To say Denmark's not nearly as sunny and temperate as Rwanda, or even Italy, is an understatement.
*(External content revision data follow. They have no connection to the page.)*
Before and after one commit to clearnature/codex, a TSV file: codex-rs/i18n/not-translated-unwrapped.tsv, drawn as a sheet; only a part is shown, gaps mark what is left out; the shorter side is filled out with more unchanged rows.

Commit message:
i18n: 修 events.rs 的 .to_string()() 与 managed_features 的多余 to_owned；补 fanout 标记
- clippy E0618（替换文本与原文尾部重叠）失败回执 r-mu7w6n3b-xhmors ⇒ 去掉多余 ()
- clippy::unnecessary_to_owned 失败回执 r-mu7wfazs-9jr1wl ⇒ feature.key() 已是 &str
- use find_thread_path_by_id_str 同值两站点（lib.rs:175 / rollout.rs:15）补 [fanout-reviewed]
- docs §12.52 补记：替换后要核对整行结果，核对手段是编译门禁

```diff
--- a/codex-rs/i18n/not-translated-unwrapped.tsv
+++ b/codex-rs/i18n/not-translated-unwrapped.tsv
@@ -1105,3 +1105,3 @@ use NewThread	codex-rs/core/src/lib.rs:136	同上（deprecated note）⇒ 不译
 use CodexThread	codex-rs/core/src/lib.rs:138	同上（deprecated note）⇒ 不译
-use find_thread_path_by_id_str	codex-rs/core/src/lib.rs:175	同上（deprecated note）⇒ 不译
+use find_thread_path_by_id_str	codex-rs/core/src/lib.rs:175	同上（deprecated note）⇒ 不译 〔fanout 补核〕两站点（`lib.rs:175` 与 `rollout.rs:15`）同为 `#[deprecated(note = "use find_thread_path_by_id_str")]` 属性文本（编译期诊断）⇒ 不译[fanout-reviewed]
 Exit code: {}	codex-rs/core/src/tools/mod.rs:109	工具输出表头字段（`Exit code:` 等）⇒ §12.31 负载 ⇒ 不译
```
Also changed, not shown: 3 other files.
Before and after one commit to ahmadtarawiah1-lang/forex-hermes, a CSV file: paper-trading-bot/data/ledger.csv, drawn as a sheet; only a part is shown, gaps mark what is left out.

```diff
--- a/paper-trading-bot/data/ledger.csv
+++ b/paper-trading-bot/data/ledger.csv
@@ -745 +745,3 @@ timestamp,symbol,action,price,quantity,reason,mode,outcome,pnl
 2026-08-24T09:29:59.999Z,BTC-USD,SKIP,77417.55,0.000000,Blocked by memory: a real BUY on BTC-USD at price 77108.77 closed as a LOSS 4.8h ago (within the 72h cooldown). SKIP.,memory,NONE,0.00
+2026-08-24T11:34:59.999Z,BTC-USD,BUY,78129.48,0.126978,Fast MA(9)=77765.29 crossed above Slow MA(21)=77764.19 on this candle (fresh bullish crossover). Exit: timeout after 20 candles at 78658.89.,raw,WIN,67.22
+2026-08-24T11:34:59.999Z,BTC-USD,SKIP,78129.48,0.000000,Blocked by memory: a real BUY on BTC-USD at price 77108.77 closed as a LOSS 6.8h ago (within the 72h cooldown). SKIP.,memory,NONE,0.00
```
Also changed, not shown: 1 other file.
Yet in the Northern European country with shorter-than-average winter days and plenty of rain, policy makers and private citizens must be doing something right.
The Scandinavian nation was recently crowned the "happiest" country in the world, according to the World Happiness Report, a nearly 200-page document put together by globally renowned economists and sociologists.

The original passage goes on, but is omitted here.